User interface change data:
····················
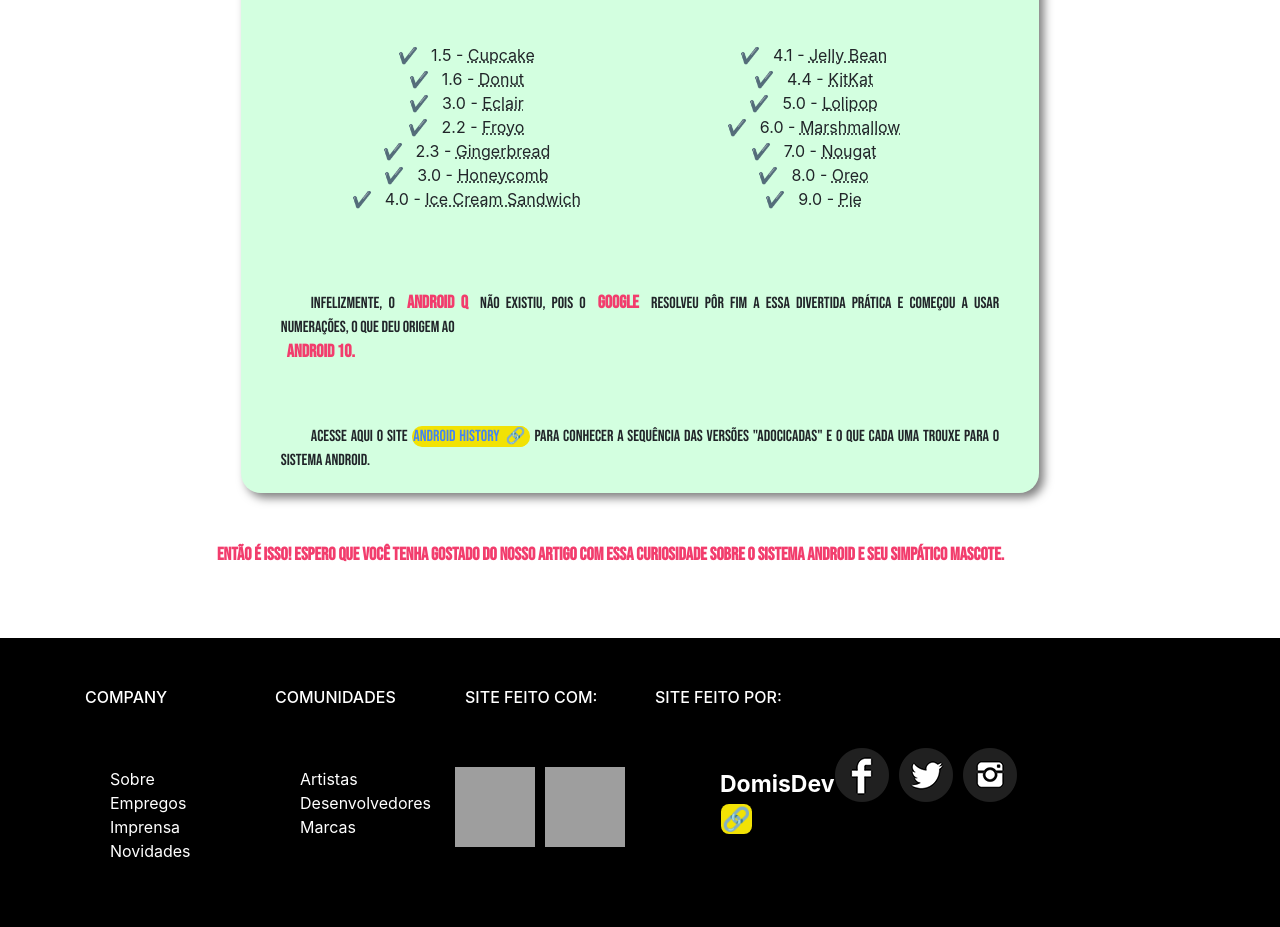
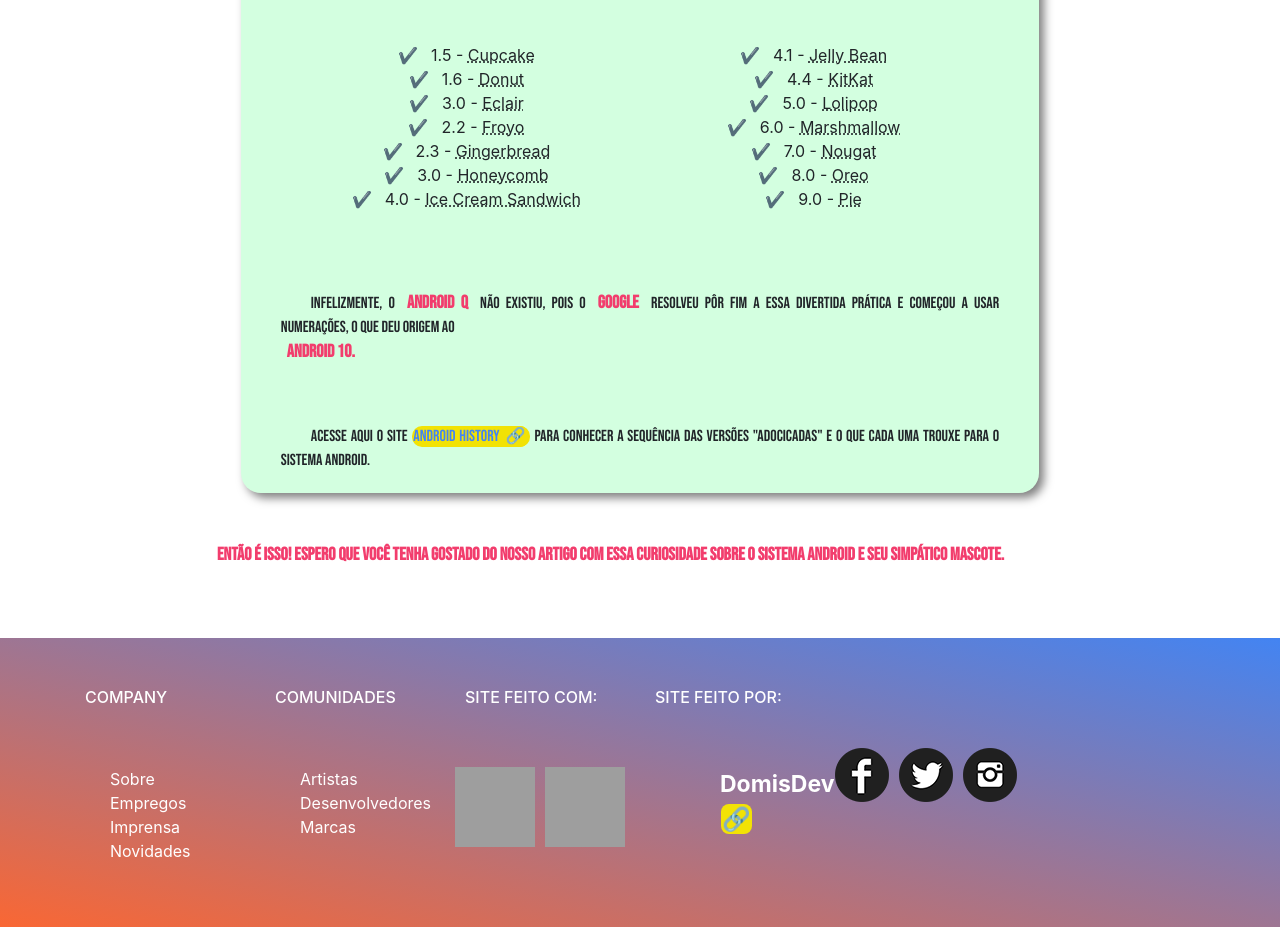
Before and after one commit to Domisnnet/android, a plain HTML site: page index.html in a window 1280 px wide. Shown: the part 2746-3673 px from the top of the page. Drawn offline with nearby package versions, Linux system fonts and the light colour scheme; grey boxes are pictures that could not be loaded.

Commit message:
alterado

```diff
--- a/src/css/estilo.css
+++ b/src/css/estilo.css
@@ -264,7 +264,7 @@ p {
 }
 
 footer {
-	background-color: #000;
+	background-image: linear-gradient(to bottom left, var(--cor-4), var(--cor-1));
 	padding: 50px 20px 20px 20px;
 	position: relative;
 }
```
····················
- **Task objective**
A precise repetition of every entry, free of pictures, is the expected answer.

- **Solution for this problem**
Before and after one commit to Domisnnet/android, a plain HTML site: page index.html in a window 1280 px wide. Shown: the part 2746-3673 px from the top of the page. Drawn offline with nearby package versions, Linux system fonts and the light colour scheme; grey boxes are pictures that could not be loaded.

Commit message:
alterado

```diff
--- a/src/css/estilo.css
+++ b/src/css/estilo.css
@@ -264,7 +264,7 @@ p {
 }
 
 footer {
-	background-color: #000;
+	background-image: linear-gradient(to bottom left, var(--cor-4), var(--cor-1));
 	padding: 50px 20px 20px 20px;
 	position: relative;
 }
```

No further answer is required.